Return the data below unaltered, but strip out the pictures.

Stored data entries

--- START ---

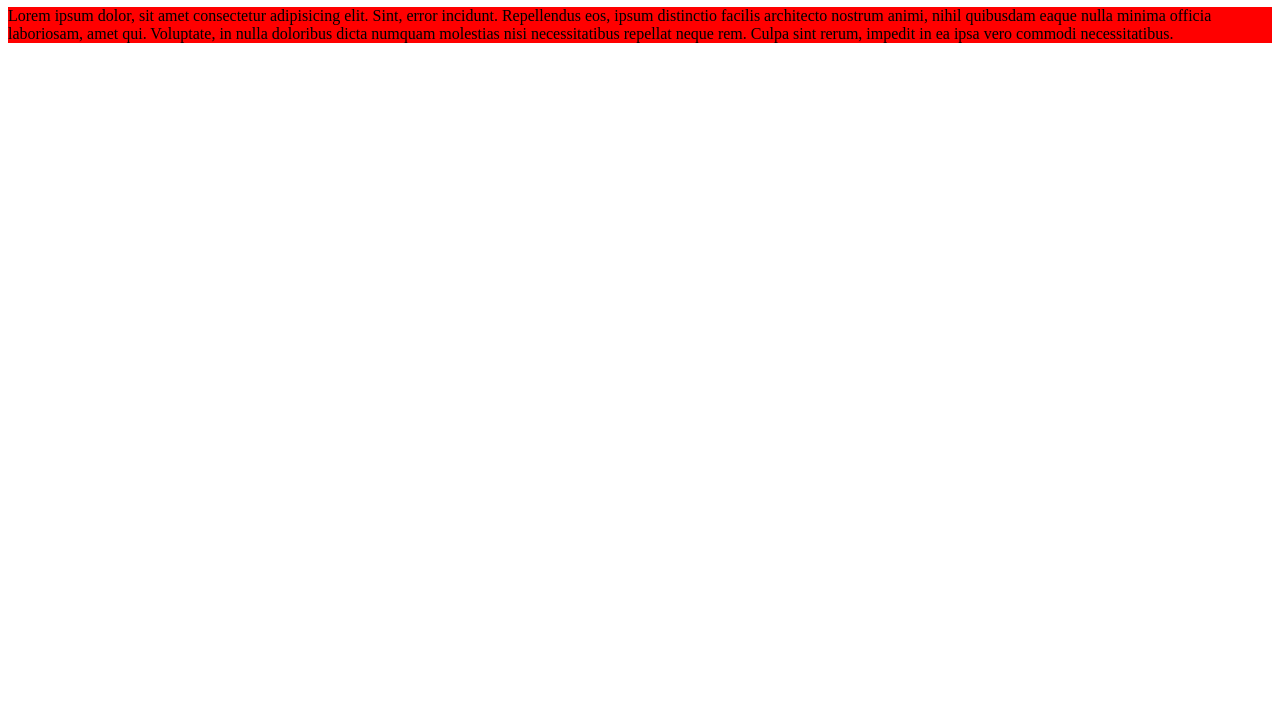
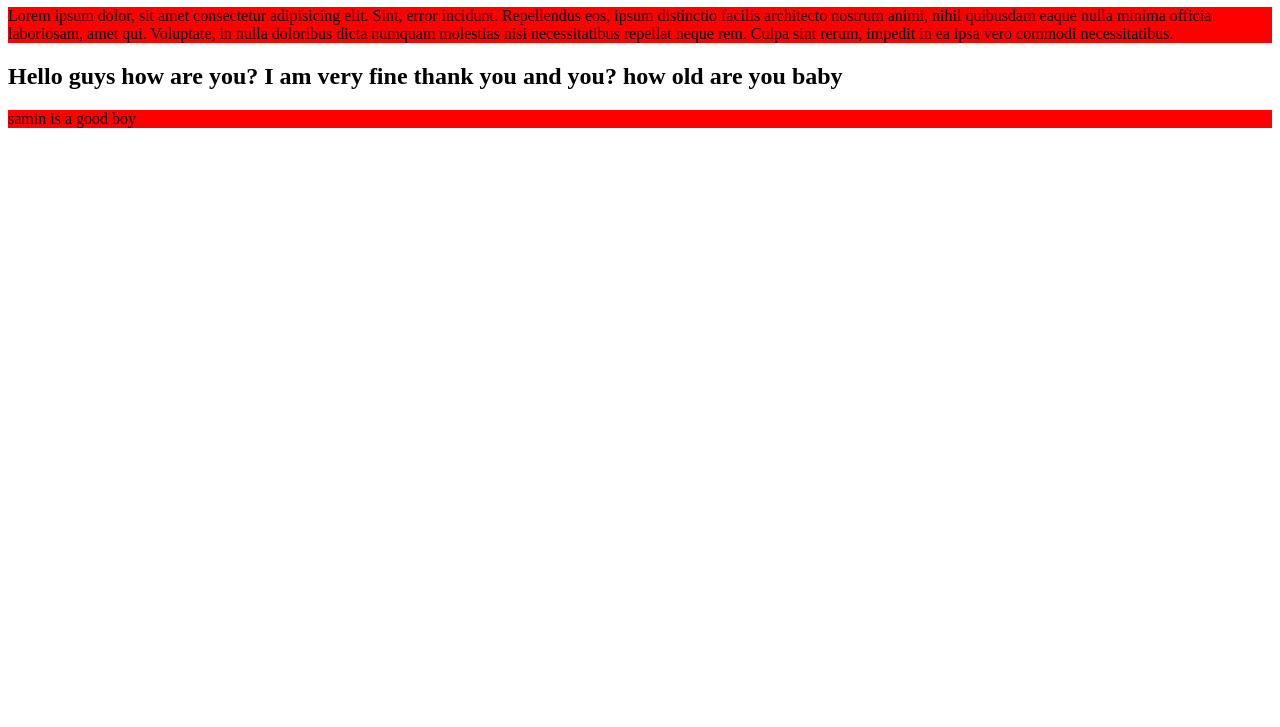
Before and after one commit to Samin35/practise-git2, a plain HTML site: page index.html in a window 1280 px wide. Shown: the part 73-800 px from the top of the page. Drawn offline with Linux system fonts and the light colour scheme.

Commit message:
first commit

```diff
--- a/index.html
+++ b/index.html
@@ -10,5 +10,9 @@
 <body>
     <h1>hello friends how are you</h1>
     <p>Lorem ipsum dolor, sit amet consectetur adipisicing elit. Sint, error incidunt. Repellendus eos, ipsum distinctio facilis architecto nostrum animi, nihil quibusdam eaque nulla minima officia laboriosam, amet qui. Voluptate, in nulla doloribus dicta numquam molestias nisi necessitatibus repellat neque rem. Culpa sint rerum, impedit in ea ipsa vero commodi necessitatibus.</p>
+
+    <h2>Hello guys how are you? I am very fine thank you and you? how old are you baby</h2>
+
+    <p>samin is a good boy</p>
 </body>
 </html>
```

--- END ---

→ RESPONSE TO THIS EXERCISE:
Before and after one commit to Samin35/practise-git2, a plain HTML site: page index.html in a window 1280 px wide. Shown: the part 73-800 px from the top of the page. Drawn offline with Linux system fonts and the light colour scheme.

Commit message:
first commit

```diff
--- a/index.html
+++ b/index.html
@@ -10,5 +10,9 @@
 <body>
     <h1>hello friends how are you</h1>
     <p>Lorem ipsum dolor, sit amet consectetur adipisicing elit. Sint, error incidunt. Repellendus eos, ipsum distinctio facilis architecto nostrum animi, nihil quibusdam eaque nulla minima officia laboriosam, amet qui. Voluptate, in nulla doloribus dicta numquam molestias nisi necessitatibus repellat neque rem. Culpa sint rerum, impedit in ea ipsa vero commodi necessitatibus.</p>
+
+    <h2>Hello guys how are you? I am very fine thank you and you? how old are you baby</h2>
+
+    <p>samin is a good boy</p>
 </body>
 </html>
```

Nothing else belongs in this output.